Difference listings
[Start of section]

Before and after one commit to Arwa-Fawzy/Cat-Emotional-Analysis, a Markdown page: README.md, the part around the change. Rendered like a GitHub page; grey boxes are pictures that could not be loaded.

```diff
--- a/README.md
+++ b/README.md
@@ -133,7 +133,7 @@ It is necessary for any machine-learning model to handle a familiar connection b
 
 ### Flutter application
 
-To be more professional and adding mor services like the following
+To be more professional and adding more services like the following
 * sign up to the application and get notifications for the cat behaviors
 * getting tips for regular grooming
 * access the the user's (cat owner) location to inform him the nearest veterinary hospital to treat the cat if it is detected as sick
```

[End of section]
[Start of section]

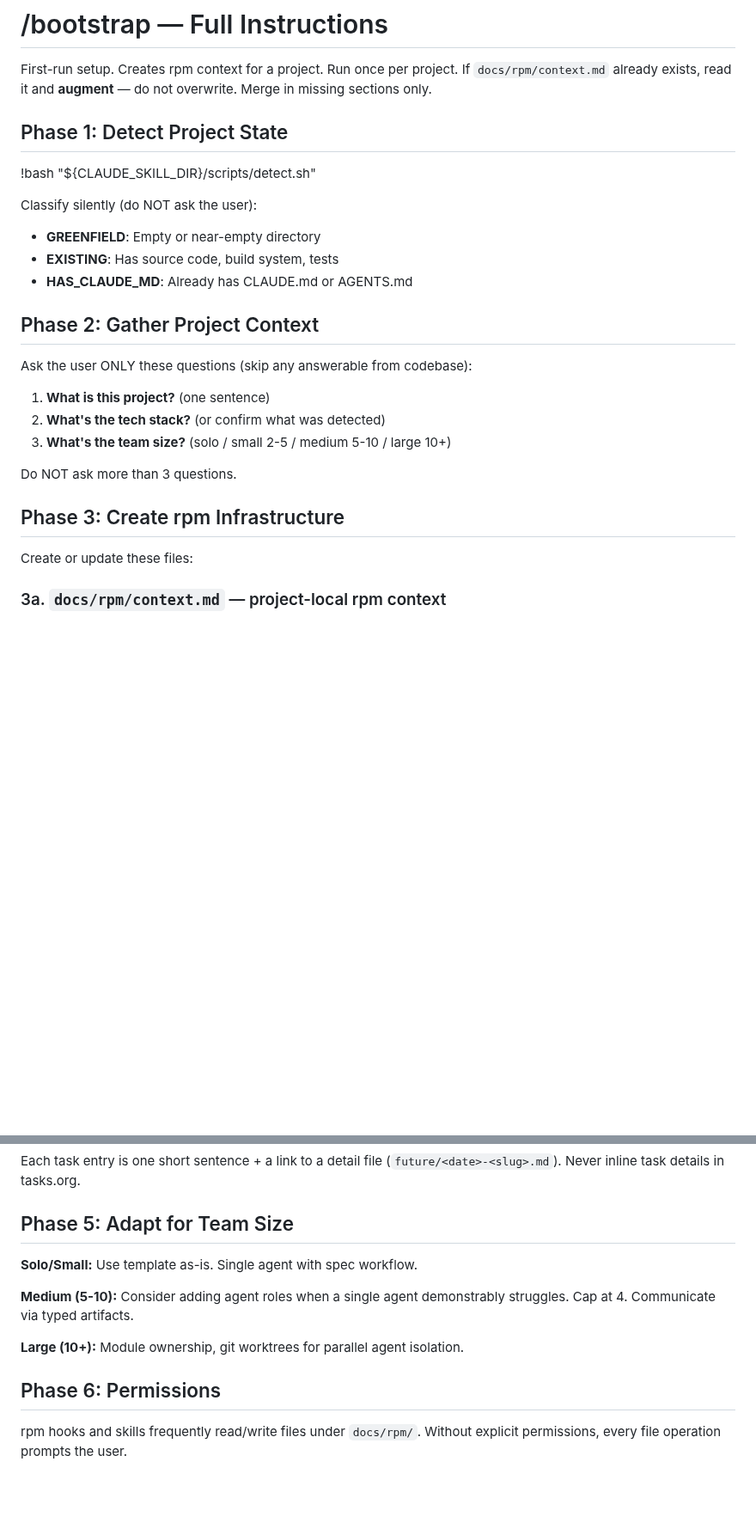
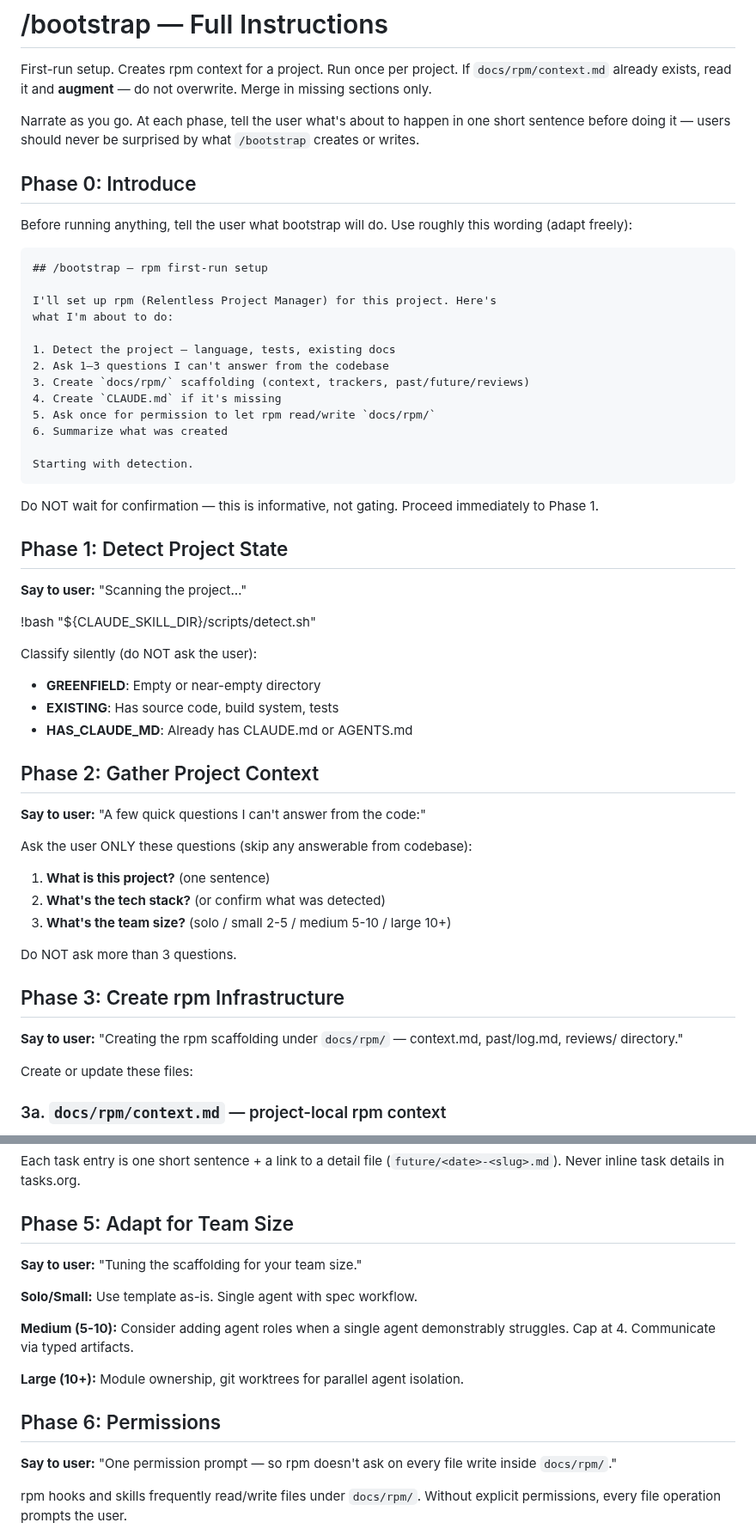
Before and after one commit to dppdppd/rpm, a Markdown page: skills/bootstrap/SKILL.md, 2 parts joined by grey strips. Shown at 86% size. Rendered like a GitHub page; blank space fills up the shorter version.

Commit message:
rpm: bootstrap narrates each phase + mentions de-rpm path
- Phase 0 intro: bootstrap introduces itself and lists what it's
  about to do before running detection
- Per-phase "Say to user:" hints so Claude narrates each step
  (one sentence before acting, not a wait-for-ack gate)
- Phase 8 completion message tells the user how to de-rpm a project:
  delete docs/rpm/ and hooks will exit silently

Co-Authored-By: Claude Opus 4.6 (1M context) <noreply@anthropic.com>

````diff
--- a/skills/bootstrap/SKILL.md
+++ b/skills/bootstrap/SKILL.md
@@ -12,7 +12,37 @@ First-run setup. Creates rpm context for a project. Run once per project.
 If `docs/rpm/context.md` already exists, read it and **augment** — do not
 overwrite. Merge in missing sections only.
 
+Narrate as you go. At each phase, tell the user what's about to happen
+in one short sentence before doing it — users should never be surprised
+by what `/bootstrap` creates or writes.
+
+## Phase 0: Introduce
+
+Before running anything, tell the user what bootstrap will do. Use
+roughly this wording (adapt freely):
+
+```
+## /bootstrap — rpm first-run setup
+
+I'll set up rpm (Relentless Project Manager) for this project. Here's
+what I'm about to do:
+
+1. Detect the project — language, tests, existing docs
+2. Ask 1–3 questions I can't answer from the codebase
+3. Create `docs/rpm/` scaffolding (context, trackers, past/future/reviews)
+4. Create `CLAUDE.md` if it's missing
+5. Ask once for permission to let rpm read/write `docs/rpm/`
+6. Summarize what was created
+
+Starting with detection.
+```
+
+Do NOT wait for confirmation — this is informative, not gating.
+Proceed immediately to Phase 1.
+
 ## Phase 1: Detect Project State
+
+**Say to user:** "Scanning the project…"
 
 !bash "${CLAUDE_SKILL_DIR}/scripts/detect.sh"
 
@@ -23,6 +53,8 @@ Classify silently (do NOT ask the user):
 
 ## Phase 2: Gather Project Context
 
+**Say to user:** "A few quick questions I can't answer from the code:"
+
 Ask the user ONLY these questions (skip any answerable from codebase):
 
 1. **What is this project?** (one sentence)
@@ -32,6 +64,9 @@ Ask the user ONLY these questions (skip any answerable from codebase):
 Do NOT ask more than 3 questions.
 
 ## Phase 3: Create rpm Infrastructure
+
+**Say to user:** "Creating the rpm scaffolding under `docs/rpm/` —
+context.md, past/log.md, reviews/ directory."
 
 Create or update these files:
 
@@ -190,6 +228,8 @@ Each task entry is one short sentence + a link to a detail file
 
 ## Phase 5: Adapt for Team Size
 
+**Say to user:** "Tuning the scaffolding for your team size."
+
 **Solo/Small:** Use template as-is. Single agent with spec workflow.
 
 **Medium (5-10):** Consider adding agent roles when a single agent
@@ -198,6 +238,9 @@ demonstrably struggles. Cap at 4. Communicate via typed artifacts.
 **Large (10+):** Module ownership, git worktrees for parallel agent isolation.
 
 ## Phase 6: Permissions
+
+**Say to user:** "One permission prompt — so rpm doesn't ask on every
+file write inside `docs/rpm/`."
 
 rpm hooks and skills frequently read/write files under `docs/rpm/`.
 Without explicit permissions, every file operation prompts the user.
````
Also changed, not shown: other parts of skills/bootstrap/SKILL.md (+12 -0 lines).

[End of section]

> Your instructions
When a line in the records holds the string "questions", copy that line.

> Output for this task
+2. Ask 1–3 questions I can't answer from the codebase
+**Say to user:** "A few quick questions I can't answer from the code:"
 Ask the user ONLY these questions (skip any answerable from codebase):
@@ -32,6 +64,9 @@ Ask the user ONLY these questions (skip any answerable from codebase):
 Do NOT ask more than 3 questions.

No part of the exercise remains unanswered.